For instance, in the case of retailers, the review is not for the user’s opinion about the store or its merchandise. With this in mind, it is extremely important to carefully select the wording of the review prompt and the timing for when it will appear (a prompt interrupting a player in the middle of a game will leave a sour taste in their mouth and could lead to a poor review, even if they’re enjoying the game).
Building in review prompts can also provide development teams with valuable insight to improve the app’s quality, fix real-world issues and enhance the app’s UI to more closely align with real user needs. Improving the app can lead to a chain of events, ideally resulting in better reviews, more downloads, longer use and higher conversion rates—all of which will help increase you app store ranking.
An easy way to collect this crucial information that will help improve your app is to further prompt any user who submits a rating of two-stars or lower to detail the reasons for their low rating. While not ever low reviewer will elaborate in a meaningful and helpful way, you are likely to get some useful information. Even comments as seemingly simple as “this isn’t the app I thought it was” should tip you off to issues with your app title, keywords or description when submitted enough.
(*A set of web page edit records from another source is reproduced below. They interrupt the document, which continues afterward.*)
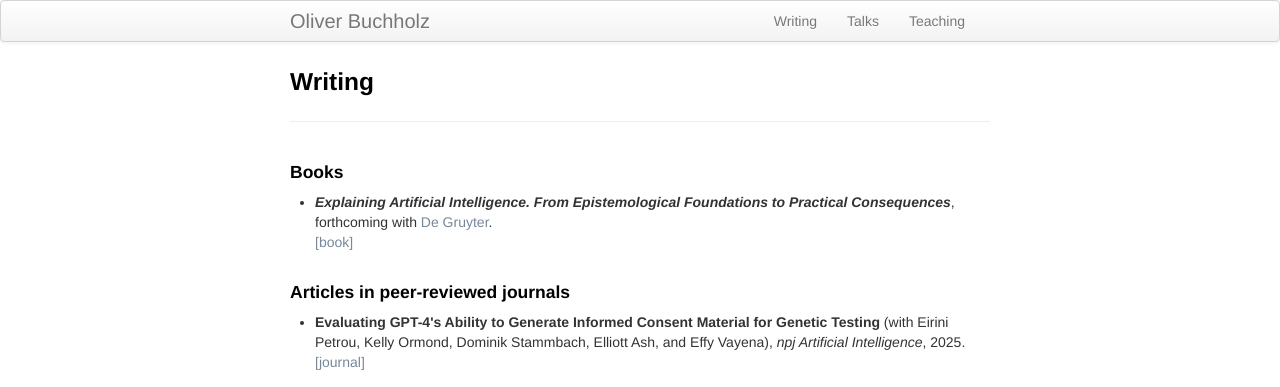
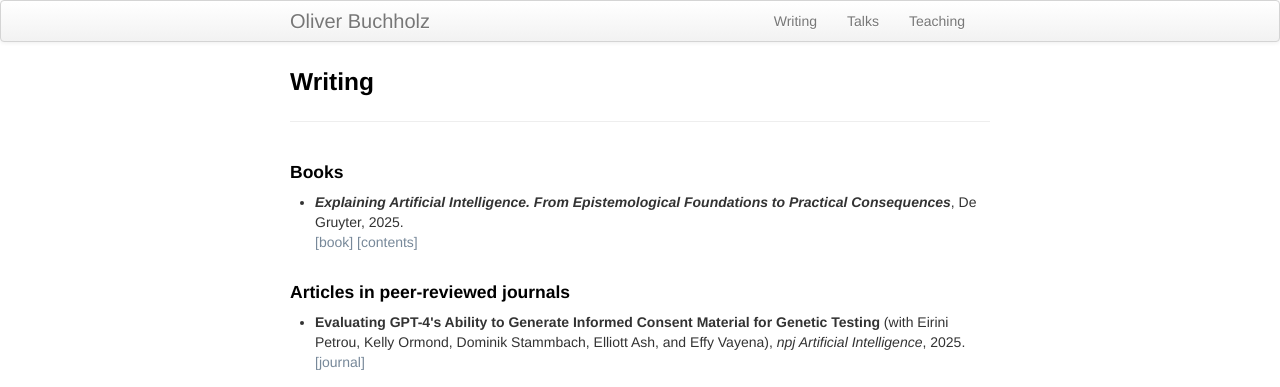
Before and after one commit to oliverbuchholz/oliverbuchholz.github.io, a Jekyll site: the page built from pages/writing.md, in a window 1280 px wide. Shown: the top 387 px of the page. Built offline with Jekyll 4.4.1, drawn with Linux system fonts in a browser that asks for light colours.

Commit message:
Update writing.md

```diff
--- a/pages/writing.md
+++ b/pages/writing.md
@@ -7,7 +7,7 @@ description: Oliver Buchholz | Writing
 <h4>Books</h4>
 
 <ul>
-<li><b><i>Explaining Artificial Intelligence. From Epistemological Foundations to Practical Consequences</i></b>, forthcoming with <a href= "https://www.degruyterbrill.com/?changeLang=en" target= "_blank">De Gruyter</a>.<br><a href= "https://www.degruyterbrill.com/document/isbn/9783111617312/html" target= "_blank">[book]</a><br><br>
+<li><b><i>Explaining Artificial Intelligence. From Epistemological Foundations to Practical Consequences</i></b>, De Gruyter, 2025.<br><a href= "https://www.degruyterbrill.com/document/isbn/9783111617312/html" target= "_blank">[book]</a> <a href= "https://www.degruyterbrill.com/document/doi/10.1515/9783111617312-toc/pdf" target= "_blank">[contents]</a><br><br>
 </li>
 </ul>
 
```
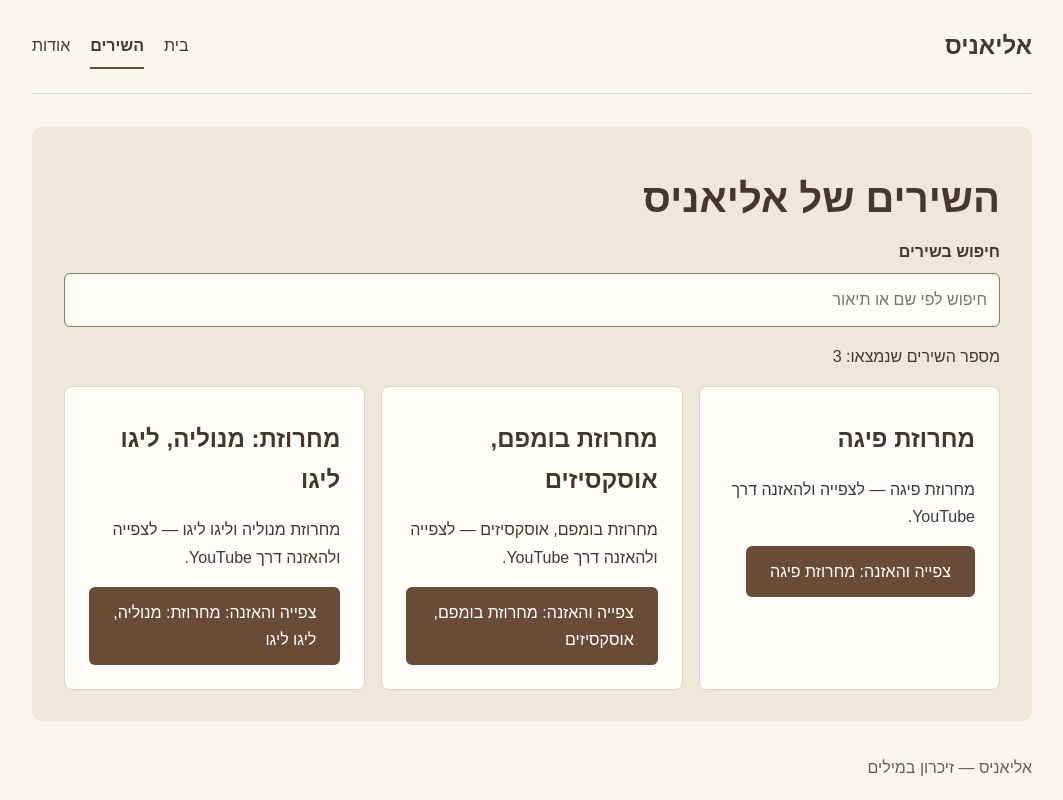
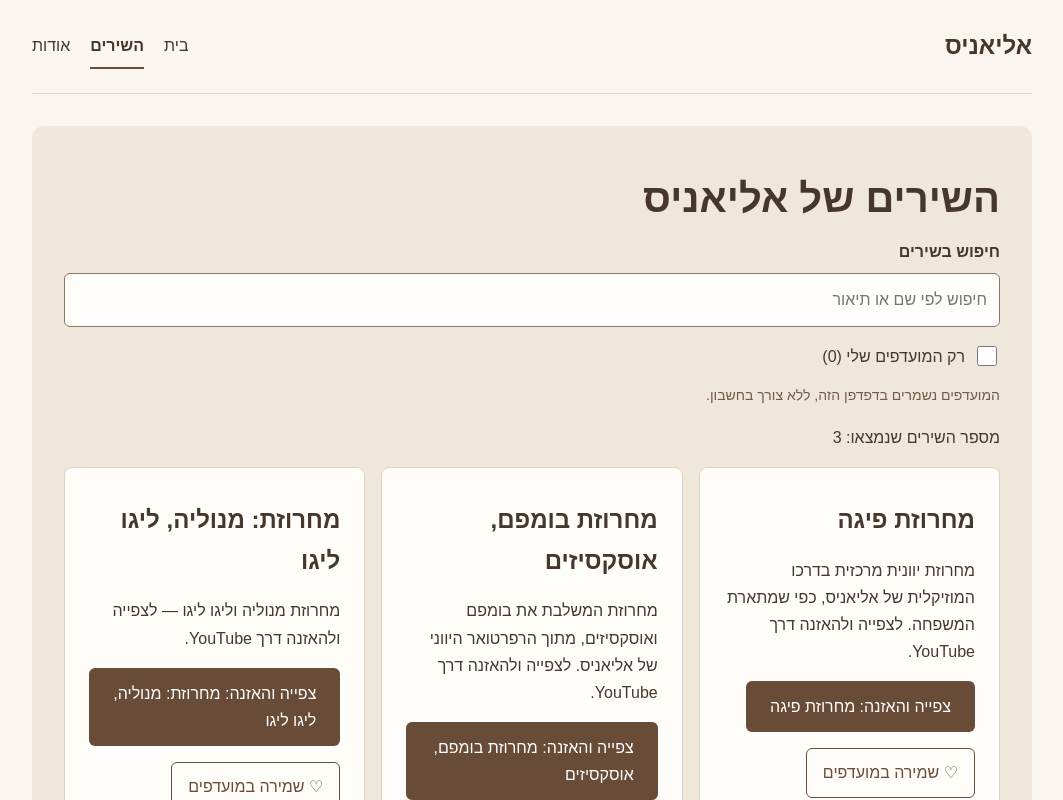
Before and after one commit to urielmizrahi91-svg/ElianisZikaron-FinalProject, a React (Vite) app: page /songs in a window 1280 px wide. Shown: the top 800 px of the page, without its empty margins (108-1171 px from the left). Built offline with nearby package versions, Linux system fonts and the light colour scheme.

Commit message:
feat: add saved favorites and family biography

```diff
--- a/src/App.tsx
+++ b/src/App.tsx
@@ -5,10 +5,12 @@ import SongPage from './pages/SongPage'
 import AboutPage from './pages/AboutPage'
 import NotFoundPage from './pages/NotFoundPage'
 import RouteFocus from './components/RouteFocus'
+import { FavoritesProvider } from './context/FavoritesContext'
 
 export default function App() {
   return (
     <BrowserRouter>
+      <FavoritesProvider>
       <RouteFocus />
       <div className="page">
       <a className="skip-link" href="#main-content">דילוג לתוכן</a>
@@ -33,6 +35,7 @@ export default function App() {
 
       <footer>אליאניס — זיכרון במילים</footer>
       </div>
+      </FavoritesProvider>
     </BrowserRouter>
   )
 }
--- /dev/null
+++ b/src/components/FavoriteButton.tsx
@@ -0,0 +1,20 @@
+import { useFavorites } from '../context/FavoritesContext'
+import type { Song } from '../data/songs'
+
+export default function FavoriteButton({ song }: { song: Song }) {
+  const { favoriteIds, toggleFavorite } = useFavorites()
+  const isFavorite = favoriteIds.includes(song.id)
+
+  return (
+    <button
+      className="favorite-button"
+      type="button"
+      aria-pressed={isFavorite}
+      aria-label={`${isFavorite ? 'הסרה מהמועדפים' : 'שמירה במועדפים'}: ${song.title}`}
+      onClick={() => toggleFavorite(song.id)}
+    >
+      <span aria-hidden="true">{isFavorite ? '♥' : '♡'}</span>{' '}
+      {isFavorite ? 'הסרה מהמועדפים' : 'שמירה במועדפים'}
+    </button>
+  )
+}
--- a/src/components/SongList.tsx
+++ b/src/components/SongList.tsx
@@ -1,12 +1,17 @@
 import { useState } from 'react'
 import { Link } from 'react-router-dom'
 import { songs } from '../data/songs'
+import FavoriteButton from './FavoriteButton'
+import { useFavorites } from '../context/FavoritesContext'
 
 export default function SongList() {
   const [query, setQuery] = useState('')
+  const [favoritesOnly, setFavoritesOnly] = useState(false)
+  const { favoriteIds, storageAvailable } = useFavorites()
   const searchText = query.trim().toLocaleLowerCase('he')
   const matchingSongs = songs.filter((song) =>
-    `${song.title} ${song.description}`.toLocaleLowerCase('he').includes(searchText),
+    `${song.title} ${song.description}`.toLocaleLowerCase('he').includes(searchText)
+      && (!favoritesOnly || favoriteIds.includes(song.id)),
   )
 
   return (
@@ -22,9 +27,25 @@ export default function SongList() {
         placeholder="חיפוש לפי שם או תיאור"
       />
 
+      <label className="favorites-filter">
+        <input
+          type="checkbox"
+          checked={favoritesOnly}
+          onChange={(event) => setFavoritesOnly(event.target.checked)}
+        />
+        רק המועדפים שלי ({favoriteIds.length})
+      </label>
+      <p className="favorites-note">
+        {storageAvailable
+          ? 'המועדפים נשמרים בדפדפן הזה, ללא צורך בחשבון.'
+          : 'הדפדפן לא מאפשר לשמור מועדפים. הבחירה תישמר רק עד לרענון העמוד.'}
+      </p>
+
       <p className="results-count" role="status">
         {matchingSongs.length === 0
-          ? 'לא נמצאו שירים. נסו לחפש מילים אחרות.'
+          ? favoritesOnly && favoriteIds.length === 0
+            ? 'עדיין אין מועדפים. בטלו את הסינון ובחרו שיר לשמירה.'
+            : 'לא נמצאו שירים. נסו לשנות את החיפוש או את סינון המועדפים.'
           : `מספר השירים שנמצאו: ${matchingSongs.length}`}
       </p>
 
@@ -36,6 +57,7 @@ export default function SongList() {
             <Link className="button" to={`/songs/${song.id}`}>
               צפייה והאזנה: {song.title}
             </Link>
+            <FavoriteButton song={song} />
           </article>
         ))}
       </div>
--- /dev/null
+++ b/src/context/FavoritesContext.tsx
@@ -0,0 +1,57 @@
+import { createContext, useContext, useEffect, useState } from 'react'
+import type { ReactNode } from 'react'
+import { songs } from '../data/songs'
+
+const storageKey = 'elianis-favorites'
+
+interface FavoritesContextValue {
+  favoriteIds: string[]
+  toggleFavorite: (songId: string) => void
+  storageAvailable: boolean
+}
+
+const FavoritesContext = createContext<FavoritesContextValue | null>(null)
+
+function readFavorites(): string[] {
+  try {
+    const saved: unknown = JSON.parse(localStorage.getItem(storageKey) ?? '[]')
+    if (!Array.isArray(saved)) return []
+    return songs.filter((song) => saved.includes(song.id)).map((song) => song.id)
+  } catch {
+    return []
+  }
+}
+
+export function FavoritesProvider({ children }: { children: ReactNode }) {
+  const [favoriteIds, setFavoriteIds] = useState<string[]>(readFavorites)
+  const [storageAvailable, setStorageAvailable] = useState(true)
+
+  useEffect(() => {
+    try {
+      localStorage.setItem(storageKey, JSON.stringify(favoriteIds))
+      setStorageAvailable(true)
+    } catch {
+      setStorageAvailable(false)
+    }
+  }, [favoriteIds])
+
+  function toggleFavorite(songId: string) {
+    setFavoriteIds((previous) =>
+      previous.includes(songId)
+        ? previous.filter((id) => id !== songId)
+        : [...previous, songId],
+    )
+  }
+
+  return (
+    <FavoritesContext.Provider value={{ favoriteIds, toggleFavorite, storageAvailable }}>
+      {children}
+    </FavoritesContext.Provider>
+  )
+}
+
+export function useFavorites() {
+  const context = useContext(FavoritesContext)
+  if (!context) throw new Error('useFavorites requires FavoritesProvider')
+  return context
+}
--- a/src/data/songs.ts
+++ b/src/data/songs.ts
@@ -9,13 +9,13 @@ export const songs: Song[] = [
   {
     id: 'figa-medley',
     title: 'מחרוזת פיגה',
-    description: 'מחרוזת פיגה — לצפייה ולהאזנה דרך YouTube.',
+    description: 'מחרוזת יוונית מרכזית בדרכו המוזיקלית של אליאניס, כפי שמתארת המשפחה. לצפייה ולהאזנה דרך YouTube.',
     youtubeId: 'O4NNTlaoBi8',
   },
   {
     id: 'bom-pam-oseksizim',
     title: 'מחרוזת בומפם, אוסקסיזים',
-    description: 'מחרוזת בומפם, אוסקסיזים — לצפייה ולהאזנה דרך YouTube.',
+    description: 'מחרוזת המשלבת את בומפם ואוסקסיזים, מתוך הרפרטואר היווני של אליאניס. לצפייה ולהאזנה דרך YouTube.',
     youtubeId: 'YnhANi6wFZg',
   },
   {
--- a/src/index.css
+++ b/src/index.css
@@ -33,6 +33,8 @@ a { color: inherit; }
 main:focus { outline: none; }
 .intro { padding: 88px 0; max-width: 680px; }
 .eyebrow { color: #725b48; }
+.life-dates { color: #725b48; }
+.home-about-link { display: inline-block; margin: 16px; }
 h1 { font-size: clamp(36px, 7vw, 64px); line-height: 1.2; margin: 16px 0; }
 .intro-text { font-size: 20px; margin-bottom: 32px; }
 
@@ -46,7 +48,7 @@ h1 { font-size: clamp(36px, 7vw, 64px); line-height: 1.2; margin: 16px 0; }
 }
 
 .button:hover { background: #503827; }
-a:focus-visible, input:focus-visible { outline: 3px solid #315f82; outline-offset: 4px; }
+a:focus-visible, input:focus-visible, button:focus-visible { outline: 3px solid #315f82; outline-offset: 4px; }
 .songs { margin-top: 32px; padding: 32px; background: #f0e7db; border-radius: 12px; }
 .songs h1, .content-panel h1 { font-size: clamp(28px, 5vw, 40px); }
 .content-panel { margin-top: 32px; padding: 32px; background: #f0e7db; border-radius: 12px; }
@@ -77,6 +79,22 @@ footer { padding: 32px 0; color: #725b48; }
 .song-card h2 { margin: 8px 0 16px; font-size: 24px; }
 .song-video { display: block; width: 100%; aspect-ratio: 16 / 9; border: 0; border-radius: 6px; }
 .youtube-link { display: inline-block; margin-top: 16px; }
+.favorites-filter { display: flex; align-items: center; gap: 8px; margin-top: 16px; }
+.favorites-filter input { width: 20px; height: 20px; accent-color: #694c37; }
+.favorites-note { color: #725b48; font-size: 14px; }
+.favorite-button {
+  display: block;
+  margin: 16px 0;
+  padding: 10px 16px;
+  border: 1px solid #694c37;
+  border-radius: 6px;
+  background: #fffdf9;
+  color: #694c37;
+  font: inherit;
+  cursor: pointer;
+}
+.favorite-button[aria-pressed="true"] { background: #e8d8c6; }
+.favorite-button:hover { background: #e8d8c6; }
 
 @media (max-width: 600px) {
   .intro { padding: 48px 0; }
--- a/src/pages/AboutPage.tsx
+++ b/src/pages/AboutPage.tsx
@@ -1,14 +1,31 @@
 export default function AboutPage() {
   return (
     <section className="content-panel" aria-labelledby="about-title">
-      <h1 id="about-title">אודות האתר</h1>
+      <p className="eyebrow">תורה, חסד ומוזיקה</p>
+      <h1 id="about-title">רבי אליהו (אליאניס) מזרחי ז״ל</h1>
+      <p className="life-dates">18 במאי 1958 – 22 באוקטובר 2025</p>
       <p>
-        „אליאניס — זיכרון במילים” נועד למשפחה ולכל מי שרוצה להכיר את
-        השירים של אליאניס. באתר אפשר לבחור שיר, לקרוא עליו בקצרה ולצפות
-        בסרטון שלו דרך YouTube.
+        אליהו מזרחי, המוכר בשם הבמה „אליאניס”, גדל בחיפה בבית של מסורת
+        ומוזיקה. אביו ניהל להקה טורקית, ומגיל צעיר נחשף אליהו לניגונים
+        ולצלילים שליוו אותו לאורך חייו. הוא למד לנגן בגיטרה ובהמשך התמחה בבוזוקי.
       </p>
-      <h2>הסיפור של אליאניס</h2>
-      <p>סיפורו האישי יתווסף כאן לאחר קבלת הפרטים מהמשפחה.</p>
+      <p>
+        בדרכו המוזיקלית הופיע בטברנות ולצד אמנים ובהם עופר לוי וזהבה בן.
+        המחרוזות היווניות, ובהן „פיגה”, היו חלק מרכזי ביצירתו.
+        בשנת 1984 כתב ושר את שיר האליפות הראשון של מכבי חיפה.
+      </p>
+      <p>
+        יחד עם רעייתו שושנה הקים משפחה של חמישה בנים וארבעה־עשר נכדים.
+        בגיל 34 עבר למעלות־תרשיחא וחזר בתשובה. הוא הקדיש את לילותיו ללימוד
+        תורה, לימד נגינה בבוזוקי, העביר שיעורי תורה ופעל למען צדקה והשכנת שלום.
+        הוא נפטר בגיל 67 והותיר אחריו מורשת של משפחה, תורה, חסד וניגון.
+      </p>
+      <h2>על האתר</h2>
+      <p>
+        האתר מוקדש לזכרו ולעילוי נשמתו של רבי אליהו בן יפה ז״ל,
+        ומאפשר למשפחה ולמבקרים להכיר את שיריו ואת סיפורו.
+        סיפור החיים נערך מתוך הדברים שמסרה המשפחה.
+      </p>
     </section>
   )
 }
--- a/src/pages/HomePage.tsx
+++ b/src/pages/HomePage.tsx
@@ -3,13 +3,14 @@ import { Link } from 'react-router-dom'
 export default function HomePage() {
   return (
     <section className="intro" aria-labelledby="intro-title">
-      <p className="eyebrow">למשפחה, ולכל מי שרוצה להכיר</p>
+      <p className="eyebrow">לזכרו של רבי אליהו (אליאניס) מזרחי ז״ל</p>
       <h1 id="intro-title">להכיר דרך השירים.</h1>
       <p className="intro-text">
-        מקום להאזין לשירים של אליאניס, להכיר את הסיפורים שמאחוריהם
-        ולשמור את המילים קרובות.
+        מוזיקה, תורה וחסד — מקום להאזין לשירים של אליאניס ולהכיר את
+        סיפורו, מבית ילדותו בחיפה ועד לחייו במעלות־תרשיחא.
       </p>
       <Link className="button" to="/songs">אל השירים</Link>
+      <Link className="home-about-link" to="/about">סיפורו של אליאניס</Link>
     </section>
   )
 }
--- a/src/pages/SongPage.tsx
+++ b/src/pages/SongPage.tsx
@@ -1,9 +1,12 @@
 import { Link, useParams } from 'react-router-dom'
 import SongPlayer from '../components/SongPlayer'
 import { songs } from '../data/songs'
+import FavoriteButton from '../components/FavoriteButton'
+import { useFavorites } from '../context/FavoritesContext'
 
 export default function SongPage() {
   const { songId } = useParams()
+  const { storageAvailable } = useFavorites()
   const song = songs.find((item) => item.id === songId)
 
   if (!song) {
@@ -21,6 +24,10 @@ export default function SongPage() {
       <Link className="back-link" to="/songs">חזרה לכל השירים</Link>
       <h1 id="song-title">{song.title}</h1>
       <p>{song.description}</p>
+      <FavoriteButton song={song} />
+      {!storageAvailable && (
+        <p role="status">הדפדפן לא מאפשר לשמור מועדפים. הבחירה תישמר רק עד לרענון העמוד.</p>
+      )}
       <SongPlayer song={song} />
     </section>
   )
```
Also changed, not shown: 4 other files (tests, documents, lock files or other folders).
App Store Optimization stands to become an important facet of marketing in the future as the usage of mobile devices rises. Familiarity with the most significant factors in app ranking is a necessity for those aiming to distinguish their apps from their competitors' and achieve high visibility in the app store.